HRH the Duke of Edinburgh will visit the isle of Wight to celebrate the re-opening of Newport Minster after a major refurbishment. He is the royal patron of the Friends of Newport Minster and will be among 400 specially-invited guests at the service on May 1 to celebrate the completion of the project. He will give a Bible reading as part of the service. 

He will meet some of the Island craftspeople, professionals, donors and volunteers, who include father-and-son carpentry team Nick and Sam Divers, and Paul ‘Butch’ Butcher, the site manager from Island builders Stoneham Construction. They have worked alongside the clergy, staff team and churchwardens on the project to create a new underfloor heating system, better toilets, new kitchen facilities, new seating and new meeting rooms. 

This refurbishment means the Minster is once again a spiritual and community hub for the island, with a growing range of events for all ages. The church will reopen to the public on Friday 3rd May from 10am-1pm after its seven-month internal refurbishment with the first community group using the building being the Play Café toddler group on May 7.

Jacqueline Gazzard, chair of the Friends of Newport Minster, said, “Our aim all along was to see the church start to come to life again. It is one thing saving important bricks and mortar, but creating community is much tougher and yet that is what is happening here. We’re delighted that our royal patron – who has supported this project right from the outset – will be there to celebrate alongside us. 

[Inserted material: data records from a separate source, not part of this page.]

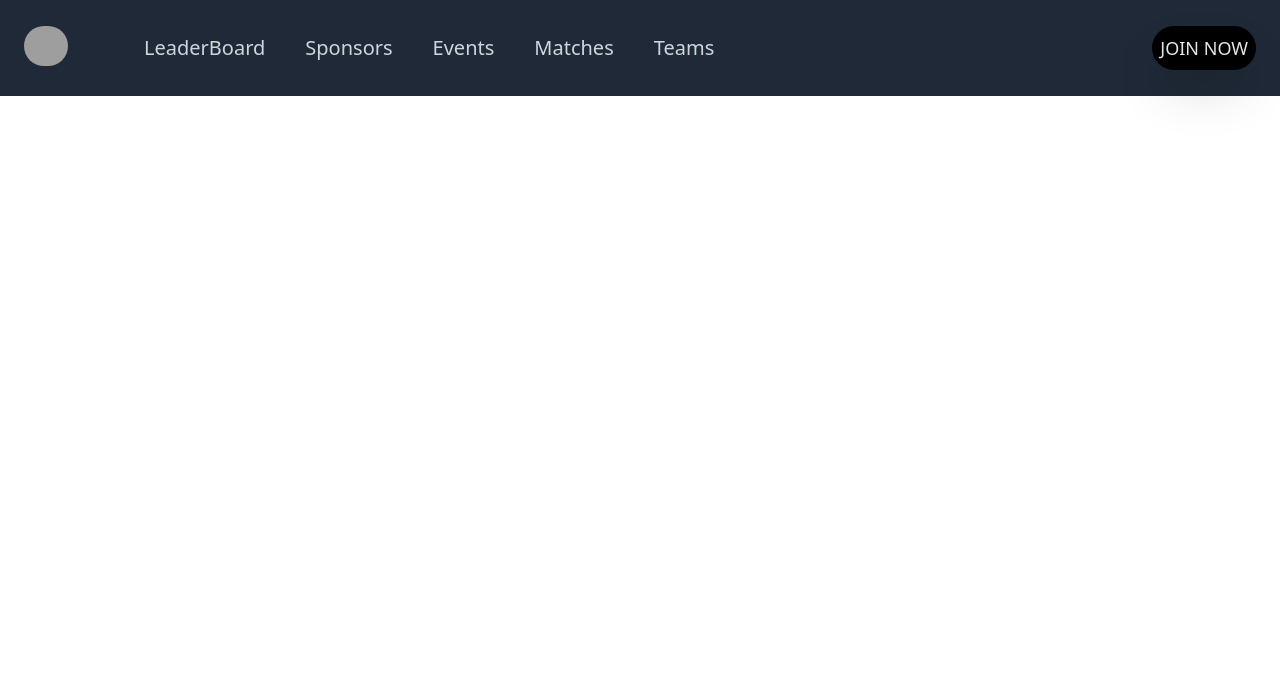
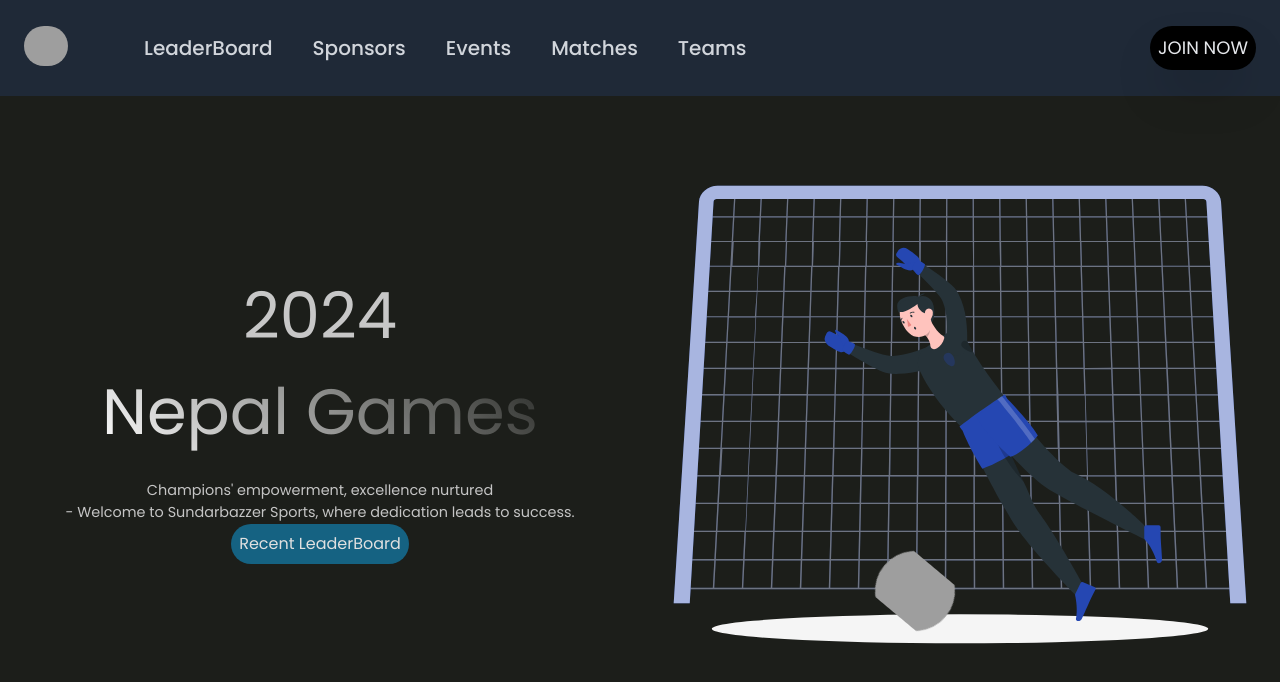
Before and after one commit to parasbhandari/SportManagement, a React (Vite) app: page /Teams in a window 1280 px wide. Shown: the top 682 px of the page. Built offline with nearby package versions, Linux system fonts and the light colour scheme; grey boxes are pictures that could not be loaded.

Commit message:
creating and styling homepage

```diff
--- a/package.json
+++ b/package.json
@@ -16,6 +16,7 @@
     "postcss": "^8.4.43",
     "react": "^18.3.1",
     "react-dom": "^18.3.1",
+    "react-router-dom": "^6.26.1",
     "tailwindcss": "^3.4.10"
   },
   "devDependencies": {
--- a/src/App.css
+++ b/src/App.css
@@ -0,0 +1,36 @@
+@import url("https://fonts.googleapis.com/css2?family=Lato:ital,wght@0,100;0,300;0,400;0,700;0,900;1,100;1,300;1,400;1,700;1,900&display=swap");
+@import url('https://fonts.googleapis.com/css2?family=Poppins:ital,wght@0,100;0,200;0,300;0,400;0,500;0,600;0,700;0,800;0,900;1,100;1,200;1,300;1,400;1,500;1,600;1,700;1,800;1,900&display=swap');
+* {
+  padding: 0;
+  margin: 0;
+  box-sizing: border-box;
+  font-family: "Poppins", sans-serif;
+  color: rgb(224, 224, 224);
+}
+
+:root{
+  --global_blue:rgb(84, 84, 255);
+}
+h1 {
+  font-size: 70px;
+  color: rgb(199, 199, 199);
+}
+
+p {
+  font-size: 20px;
+  color: rgb(197, 197, 197);
+
+}
+body,
+html {
+  max-width: 1600px;
+  margin: auto;
+}
+
+body {
+
+  background-color: #1c1e1a;
+
+  position: relative;
+
+}
--- /dev/null
+++ b/src/Components/Button.jsx
@@ -0,0 +1,11 @@
+import React from 'react'
+
+function Button(props) {
+  return (
+    <div>
+      <button className='rounded-full bg-sky-500/50 p-2'>{props.name}</button>
+    </div>
+  )
+}
+
+export default Button
--- /dev/null
+++ b/src/Pages/Home/Home.css
@@ -0,0 +1,126 @@
+.homepage{
+  height: 100vh;
+  width: 100%;
+  background-position: center right;
+  background-repeat: no-repeat;
+  background-size: contain;
+  display: flex;
+  background-color: #1c1e1a;
+}
+section{
+  bottom: 20%;
+  height: 80%;
+  width: 50%;
+  text-align: center;
+  display: flex;
+  flex-direction: column;
+  place-content: center;
+}
+h1{
+  padding-bottom: 20px;
+  font-size: 4rem;
+
+}
+.wrapper{
+  width: 100px;
+  height: 300px;
+  position: absolute;
+  right: 25%;
+  bottom: 5%;
+  z-index: 1;
+  border: 2px solid blackr;
+}
+.circle {
+  width: 80px;
+  height: 80px;
+  position: absolute;
+  background-image: url("https://creazilla-store.fra1.digitaloceanspaces.com/cliparts/14789/soccer-ball-sports-clipart-md.png");
+  background-position: center center;
+  background-size: contain;
+  background-repeat: no-repeat;
+  border-radius: 50%;
+  left: 15%;
+  transform-origin: 50%;
+  animation: circle7124 .5s alternate infinite ease;
+}
+@keyframes circle7124 {
+  0% {
+    top: 100px;
+
+    border-radius: 50px 50px 25px 25px;
+
+  }
+
+  40% {
+    border-radius: 50%;
+  }
+
+  100% {
+    transform:rotate(40deg);
+    top: 0%;
+  }
+}
+
+.circle:nth-child(2) {
+  left: 45%;
+  animation-delay: .2s;
+}
+
+.circle:nth-child(3) {
+  left: auto;
+  right: 15%;
+  animation-delay: .3s;
+}
+
+.shadow {
+  width: 50px;
+  height: 4px;
+  border-radius: 50%;
+  background-color: rgba(0,0,0,0.9);
+  position: absolute;
+  top: 180px;
+  transform-origin: 50%;
+  z-index: -1;
+  left: 30%;
+  filter: blur(1px);
+  animation: shadow046 .5s alternate infinite ease;
+}
+
+@keyframes shadow046 {
+  0% {
+    transform: scaleX(1.5);
+  }
+
+  40% {
+    transform: scaleX(1) ;
+    opacity: .7;
+  }
+
+  100% {
+    transform: scaleX(.2) ;
+    opacity: .4;
+  }
+}
+
+.shadow:nth-child(4) {
+  left: 45%;
+  animation-delay: .2s
+}
+
+.shadow:nth-child(5) {
+  left: auto;
+  right: 15%;
+  animation-delay: .3s;
+}
+
+span{
+  background-image:linear-gradient(45deg,white,rgba(156, 156, 156, 0.1));
+        background-clip: text;
+        -webkit-text-fill-color: transparent;
+}
+p{
+  font-size: 0.9rem;
+}
+.goal_img{
+  width: 50%;
+}
--- a/src/Pages/Home/Home.jsx
+++ b/src/Pages/Home/Home.jsx
@@ -1,8 +1,32 @@
 import React from 'react'
-
+import HmImg from '../../assets/ftbg.svg'
+import Button from "../../Components/Button"
+import "./Home.css"
 function Home() {
   return (
-    <div>Home</div>
+    <div className='homepage'>
+      <section>
+        <h1>
+        <div class="wrapper">
+                <div class="circle"></div>
+                <div class="shadow"></div>
+        </div>
+          2024 <br /> <span>
+          Nepal Games
+            </span>
+        </h1>
+        <p>
+        Champions' empowerment, excellence nurtured <br/>- Welcome to Sundarbazzer Sports, where dedication leads to success.
+        </p>
+        <a href='#'>
+          <Button name="Recent LeaderBoard"></Button>
+        </a>
+      </section>
+      <div className='goal_img'>
+      <img src={HmImg} alt="football_image" />
+      </div>
+
+    </div>
   )
 }
 
--- a/src/main.jsx
+++ b/src/main.jsx
@@ -2,9 +2,12 @@ import { StrictMode } from 'react'
 import { createRoot } from 'react-dom/client'
 import Nav from './Components/Nav'
 import './index.css'
+import "./App.css"
+import Home from './Pages/Home/Home'
 
 createRoot(document.getElementById('root')).render(
   <StrictMode>
     <Nav/>
+    <Home/>
   </StrictMode>,
 )
```
Also changed, not shown: src/assets/ftbg.svg (added), 1 other file (tests, documents, lock files or other folders).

We are proud to boast a building with new purpose, that local Island people have made possible. This extraordinary building is going to be busy all year round and also warm for the first time in decades!”

Rt, Rev Dr Jonathan Frost, (Bishop of Portsmouth) will lead the re-opening service, and the Archdeacon of the Isle of Wight, the Ven. Steve Daughtery will preach. Students from local schools will be among those leading worship as part of the service. Other readings will be given by other community leaders.

This £2.6m project to complete the renewal of the building’s exterior and to refurbish its interior has been funded by the National Lottery Heritage Fund, Historic England, the National Churches Trust, the Benefact Trust, other grant-giving bodies, private individuals and local fundraising. 

There has been a place of worship on the Minster site for at least 1,000 years, with a medieval structure completed in 1175 and named after St Thomas a Becket. It is grade 1 listed building and welcomes up to 30,000 visitors a year.

It has had significant royal connections for the past 400 years, and is the final resting place of Princess Elizabeth, daughter of King Charles I. She died, aged 15, in 1650 but her grave remained unmarked until it was uncovered by workmen in 1735. An impressive memorial in the Elizabeth Chapel was commissioned by Queen Victoria, who also commissioned the windows to the north of the chapel and the memorial for Prince Albert.

HRH the Duke of Edinburgh has supported the Minster and visited on several occasions over the past few years, tracking the multi-phase project to renew the building.